Thanks to the industry’s meteoric growth and coronavirus-era essential status in many states, cannabis consumers have emerged as one of the most coveted marketing segments, driving even more engagement in data collection and presentation. A rising tide lifts all boats – and data is a powerful tide that can help raise the industry to mainstream acceptance.
Data may be the ticket to legalization, too, if leveraged in a way that considers how this lucrative information can be used by mainstream companies. As cannabis data begins to resemble data from other industries, it is our responsibility as industry leaders to collectively leverage this data and allow legal cannabis to flourish and emerge as a truly established industry.
Growers, dispensaries, and other businesses that operate in the legal cannabis industry are caught between federal and state regulations, which make banking and payroll a challenge. Despite marijuana being legal in many states, cannabis businesses are still on shaky ground at the federal level, and banks in particular are skittish about partnering with the industry. Without solid banking partners, local cannabis businesses can have trouble keeping up on payroll. So what’s the solution?
Rather than waiting for Congress to make a decision on potential regulations that would shield banks from federal punishment for maintaining accounts for cannabis businesses, more dispensaries and growers are moving toward using web-based cannabis payroll platforms designed specifically for their industry.

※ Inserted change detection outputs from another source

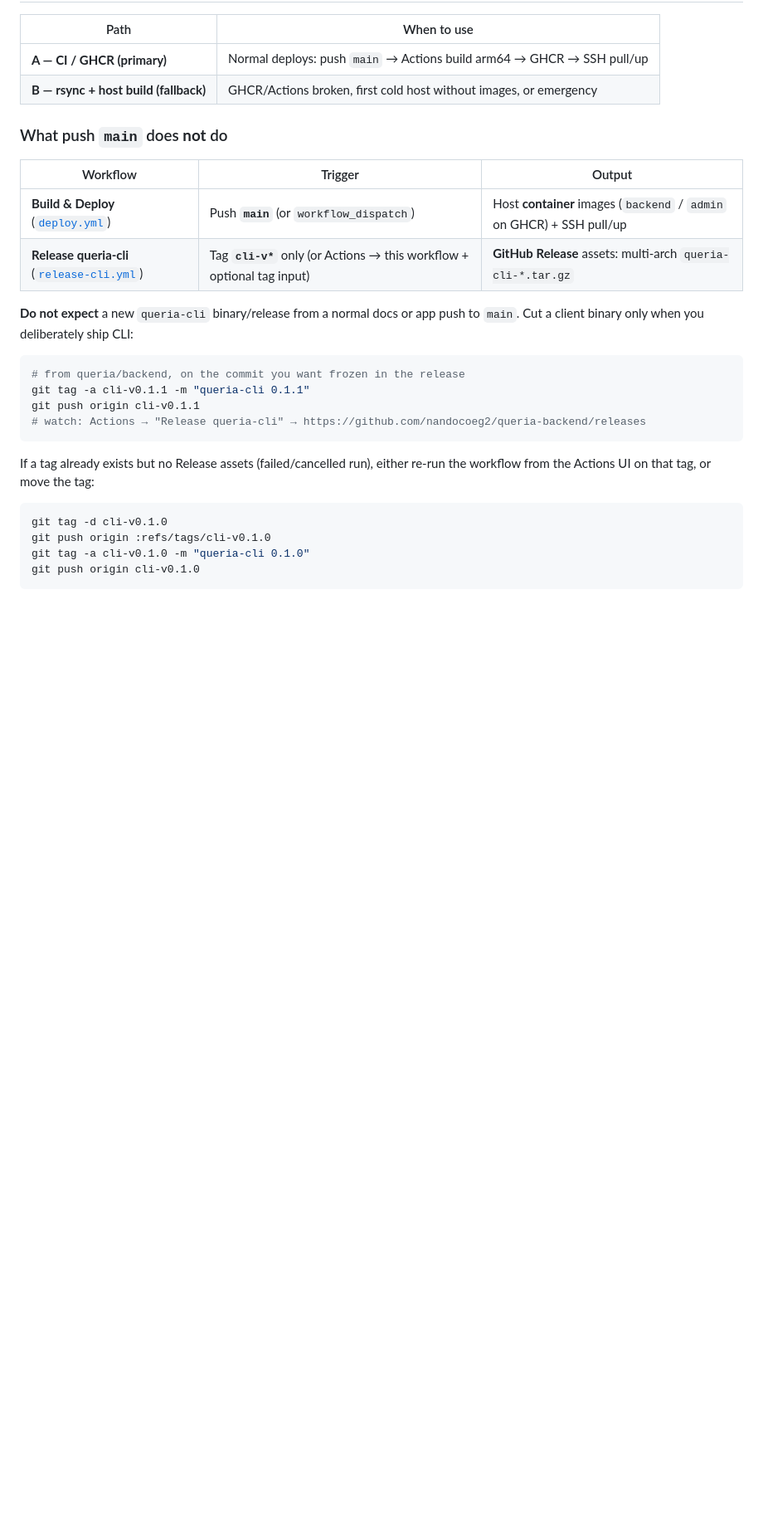
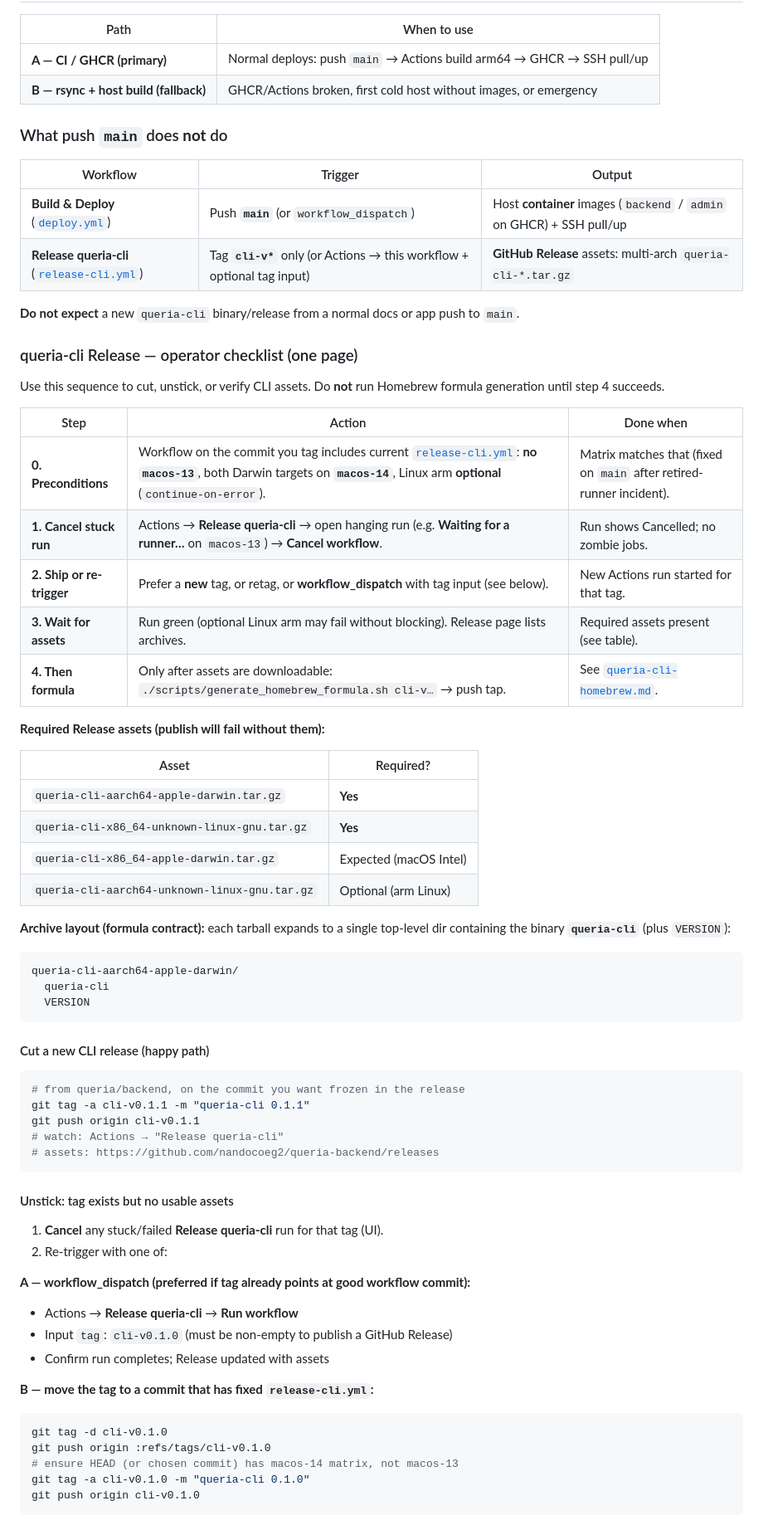
Before and after one commit to nandocoeg2/queria-backend, a Markdown page: docs/runbooks/deployment.md, the part around one of its changes. Shown at 83% size. GitHub-like rendering; blank space fills up the shorter version.

````diff
--- a/docs/runbooks/deployment.md
+++ b/docs/runbooks/deployment.md
@@ -62,20 +62,64 @@ sequenceDiagram
 | **Build & Deploy** ([`deploy.yml`](../../.github/workflows/deploy.yml)) | Push **`main`** (or `workflow_dispatch`) | Host **container** images (`backend` / `admin` on GHCR) + SSH pull/up |
 | **Release queria-cli** ([`release-cli.yml`](../../.github/workflows/release-cli.yml)) | Tag **`cli-v*`** only (or Actions → this workflow + optional tag input) | **GitHub Release** assets: multi-arch `queria-cli-*.tar.gz` |
 
-**Do not expect** a new `queria-cli` binary/release from a normal docs or app push to `main`. Cut a client binary only when you deliberately ship CLI:
+**Do not expect** a new `queria-cli` binary/release from a normal docs or app push to `main`.
+
+### queria-cli Release — operator checklist (one page)
+
+Use this sequence to cut, unstick, or verify CLI assets. Do **not** run Homebrew formula generation until step 4 succeeds.
+
+| Step | Action | Done when |
+|---|---|---|
+| **0. Preconditions** | Workflow on the commit you tag includes current [`release-cli.yml`](../../.github/workflows/release-cli.yml): **no `macos-13`**, both Darwin targets on **`macos-14`**, Linux arm **optional** (`continue-on-error`). | Matrix matches that (fixed on `main` after retired-runner incident). |
+| **1. Cancel stuck run** | Actions → **Release queria-cli** → open hanging run (e.g. **Waiting for a runner…** on `macos-13`) → **Cancel workflow**. | Run shows Cancelled; no zombie jobs. |
+| **2. Ship or re-trigger** | Prefer a **new** tag, or retag, or **workflow_dispatch** with tag input (see below). | New Actions run started for that tag. |
+| **3. Wait for assets** | Run green (optional Linux arm may fail without blocking). Release page lists archives. | Required assets present (see table). |
+| **4. Then formula** | Only after assets are downloadable: `./scripts/generate_homebrew_formula.sh cli-v…` → push tap. | See [`queria-cli-homebrew.md`](./queria-cli-homebrew.md). |
+
+**Required Release assets (publish will fail without them):**
+
+| Asset | Required? |
+|---|---|
+| `queria-cli-aarch64-apple-darwin.tar.gz` | **Yes** |
+| `queria-cli-x86_64-unknown-linux-gnu.tar.gz` | **Yes** |
+| `queria-cli-x86_64-apple-darwin.tar.gz` | Expected (macOS Intel) |
+| `queria-cli-aarch64-unknown-linux-gnu.tar.gz` | Optional (arm Linux) |
+
+**Archive layout (formula contract):** each tarball expands to a single top-level dir containing the binary **`queria-cli`** (plus `VERSION`):
+
+```text
+queria-cli-aarch64-apple-darwin/
+  queria-cli
+  VERSION
+```
+
+#### Cut a new CLI release (happy path)
 
 ```bash
 # from queria/backend, on the commit you want frozen in the release
 git tag -a cli-v0.1.1 -m "queria-cli 0.1.1"
 git push origin cli-v0.1.1
-# watch: Actions → "Release queria-cli" → https://github.com/nandocoeg2/queria-backend/releases
+# watch: Actions → "Release queria-cli"
+# assets: https://github.com/nandocoeg2/queria-backend/releases
 ```
 
-If a tag already exists but no Release assets (failed/cancelled run), either re-run the workflow from the Actions UI on that tag, or move the tag:
+#### Unstick: tag exists but no usable assets
+
+1. **Cancel** any stuck/failed **Release queria-cli** run for that tag (UI).
+2. Re-trigger with one of:
+
+**A — workflow_dispatch (preferred if tag already points at good workflow commit):**
+
+- Actions → **Release queria-cli** → **Run workflow**
+- Input `tag`: `cli-v0.1.0` (must be non-empty to publish a GitHub Release)
+- Confirm run completes; Release updated with assets
+
+**B — move the tag to a commit that has fixed `release-cli.yml`:**
 
 ```bash
 git tag -d cli-v0.1.0
 git push origin :refs/tags/cli-v0.1.0
+# ensure HEAD (or chosen commit) has macos-14 matrix, not macos-13
 git tag -a cli-v0.1.0 -m "queria-cli 0.1.0"
 git push origin cli-v0.1.0
 ```
````
Also changed, not shown: other parts of docs/runbooks/deployment.md (+21 -4 lines), docs/runbooks/queria-cli-homebrew.md (+7 -5 lines).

Cannabis startups are struggling to recruit job candidates who understand the cannabis market, which is opening the door to an entirely new vertical for technology firms with recruitment platforms. With the market itself still in its infancy, a handful of key players are vying to become the go-to recruiting sources for the cannabis industry as they work to match employers with job seekers who understand the state-by-state rules and regulations that govern the marijuana market.
One of the signs that an industry is becoming more legitimate is when its major players start investing in analytics. With a recent boom in the number of data analytics firms entering the cannabis space, it’s time to reevaluate the landscape for recreational marijuana as a business.
The marijuana industry is expanding at a rapid pace. Analysts estimate the industry could reach $75 billion in global sales by 2030. With so much on the line and marijuana companies facing enormous pressure to innovate, investors are pushing for the increased use of data analytics to make more strategic business decisions.
Here are seven cannabis data analytics firms working to change the face of the industry right now.
Growers and dispensaries in certain states are required to submit reports that include information about their customers and sales to governing bodies. How easy, or difficult, these reports are to generate depends on the CRM platform that the business is using, and those platforms designed for marijuana businesses specifically tend to make the process as efficient as possible.
Here are five examples of CRM platforms designed for businesses in the cannabis industry, along with details about what makes each of these platforms unique.
Another 4/20 is upon us and as cannabis patrons prepare to celebrate, the marketing world is still trying to figure out how best to reach legal consumers of marijuana. Foursquare released data earlier this week that illustrates a few trends among legal cannabis consumers.
So-called “Uber for pot” startups are in high demand, not just among consumers but investors, as well. Marijuana-focused private equity firms and VC firms are diving in headfirst, paving the way for growth in the industry. Here are seven examples of on-demand cannabis vendors serving the market right now.
A GasBuddy for pot? Why not? That seems to be the conclusion of one Seattle-based entrepreneur, whose location-based pricing-and-reviews service wants a slice of what he estimates will be an $8 billion industry in 2017.